The first trading day for Liberty Media International Inc. was a down day for it and Liberty Media Corp., from which LMI spun off.
LMI series-A shares (NASDAQ symbol LBTYA) were trading at $37.06 apiece at about 4 p.m. (EST), down $1.44 (3.7%) from the stock’s price when it traded on a “when-issued” basis.
As expected, Liberty Media (L) also declined, by $1.92 (17%), to $9.28 per share at around the same time Tuesday.
Ted Henderson of Stifel Nicolaus Corp. began coverage of LMI with a “market outperform” rating and lowered Liberty to “market perform.”
“Given the three ways to invest with [Liberty chairman John] Malone, we recommend buying the operating businesses, letting the noise settle down and taking advantage of the uncertainty,” Henderson said in a note.
LMI contains such operating assets as 100% of Liberty Cablevision of Puerto Rico and stakes in cable operators in Japan, Europe and Central America.
Another way to “invest with Malone” via operating assets is through European MSO UnitedGlobalCom Inc. (UCOMA), 55%-owned by Liberty. It was down only 7 cents (0.9%) to $7.74 per share at 4 p.m.

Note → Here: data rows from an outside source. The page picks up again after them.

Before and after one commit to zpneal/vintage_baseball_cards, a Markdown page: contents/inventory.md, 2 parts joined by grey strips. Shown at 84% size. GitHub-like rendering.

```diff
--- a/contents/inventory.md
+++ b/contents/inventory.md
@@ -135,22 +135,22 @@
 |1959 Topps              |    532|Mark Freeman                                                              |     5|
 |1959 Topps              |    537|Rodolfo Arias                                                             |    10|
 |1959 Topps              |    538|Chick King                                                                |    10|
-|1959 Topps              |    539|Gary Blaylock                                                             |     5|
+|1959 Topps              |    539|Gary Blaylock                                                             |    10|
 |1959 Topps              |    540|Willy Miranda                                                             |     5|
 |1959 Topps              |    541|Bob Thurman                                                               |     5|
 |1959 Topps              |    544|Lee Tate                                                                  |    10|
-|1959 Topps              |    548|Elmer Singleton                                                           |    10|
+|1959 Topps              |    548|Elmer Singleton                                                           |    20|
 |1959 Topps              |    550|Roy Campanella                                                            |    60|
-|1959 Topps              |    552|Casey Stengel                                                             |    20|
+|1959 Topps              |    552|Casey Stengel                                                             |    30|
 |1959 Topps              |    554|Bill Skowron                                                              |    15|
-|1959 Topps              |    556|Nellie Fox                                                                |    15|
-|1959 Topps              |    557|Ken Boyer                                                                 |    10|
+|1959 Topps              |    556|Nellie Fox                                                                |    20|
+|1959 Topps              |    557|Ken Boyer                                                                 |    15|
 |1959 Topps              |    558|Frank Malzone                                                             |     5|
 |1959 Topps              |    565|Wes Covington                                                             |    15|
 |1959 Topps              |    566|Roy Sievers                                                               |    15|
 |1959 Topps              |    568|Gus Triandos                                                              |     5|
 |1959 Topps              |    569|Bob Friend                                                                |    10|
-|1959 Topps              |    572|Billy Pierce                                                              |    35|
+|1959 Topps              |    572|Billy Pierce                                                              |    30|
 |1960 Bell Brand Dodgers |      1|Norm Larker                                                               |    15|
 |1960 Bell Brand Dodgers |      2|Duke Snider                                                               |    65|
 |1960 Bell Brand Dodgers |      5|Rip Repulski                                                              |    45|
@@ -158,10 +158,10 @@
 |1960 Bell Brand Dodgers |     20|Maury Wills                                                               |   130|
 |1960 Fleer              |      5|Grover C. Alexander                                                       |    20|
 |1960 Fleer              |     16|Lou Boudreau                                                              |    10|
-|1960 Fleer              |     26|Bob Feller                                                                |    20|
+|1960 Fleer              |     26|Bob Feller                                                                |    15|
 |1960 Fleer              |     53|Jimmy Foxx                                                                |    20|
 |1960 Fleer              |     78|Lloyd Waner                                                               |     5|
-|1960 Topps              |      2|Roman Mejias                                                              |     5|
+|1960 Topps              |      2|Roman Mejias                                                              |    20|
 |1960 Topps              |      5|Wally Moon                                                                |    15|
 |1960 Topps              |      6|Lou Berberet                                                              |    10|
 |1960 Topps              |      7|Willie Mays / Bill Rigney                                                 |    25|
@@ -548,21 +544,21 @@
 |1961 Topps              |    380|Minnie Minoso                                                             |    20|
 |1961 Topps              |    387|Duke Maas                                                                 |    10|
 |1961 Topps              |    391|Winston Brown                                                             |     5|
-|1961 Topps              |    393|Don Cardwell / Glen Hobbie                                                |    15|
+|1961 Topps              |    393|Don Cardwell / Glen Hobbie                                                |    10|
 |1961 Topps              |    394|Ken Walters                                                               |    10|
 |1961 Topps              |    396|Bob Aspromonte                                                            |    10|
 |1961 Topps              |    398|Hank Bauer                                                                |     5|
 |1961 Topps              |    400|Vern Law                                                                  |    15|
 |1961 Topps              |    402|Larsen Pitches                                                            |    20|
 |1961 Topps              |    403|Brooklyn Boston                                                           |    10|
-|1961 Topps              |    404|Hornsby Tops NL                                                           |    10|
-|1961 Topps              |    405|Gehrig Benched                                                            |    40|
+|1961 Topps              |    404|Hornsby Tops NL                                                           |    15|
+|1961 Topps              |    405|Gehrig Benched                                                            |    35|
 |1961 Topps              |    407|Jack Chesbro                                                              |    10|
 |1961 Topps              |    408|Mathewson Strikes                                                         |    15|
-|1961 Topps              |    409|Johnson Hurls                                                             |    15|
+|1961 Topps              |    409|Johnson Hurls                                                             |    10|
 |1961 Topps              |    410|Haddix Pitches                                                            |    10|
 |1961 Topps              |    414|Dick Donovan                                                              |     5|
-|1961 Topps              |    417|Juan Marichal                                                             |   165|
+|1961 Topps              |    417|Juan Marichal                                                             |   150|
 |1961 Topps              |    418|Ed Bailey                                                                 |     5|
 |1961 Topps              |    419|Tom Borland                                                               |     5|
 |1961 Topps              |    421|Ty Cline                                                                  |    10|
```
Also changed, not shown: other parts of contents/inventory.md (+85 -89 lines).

Fulcrum Global Partners LLC’s Richard Greenfield started LMI with a “sell” rating based on such near-term issues as possible sales by Liberty owners (who received LMI stock in the spinoff), “as it is a very different vehicle than Liberty,” and possible confusion between LMI and UCOMA, as he estimated that UCOMA represents about one-half of LMI’s net asset value.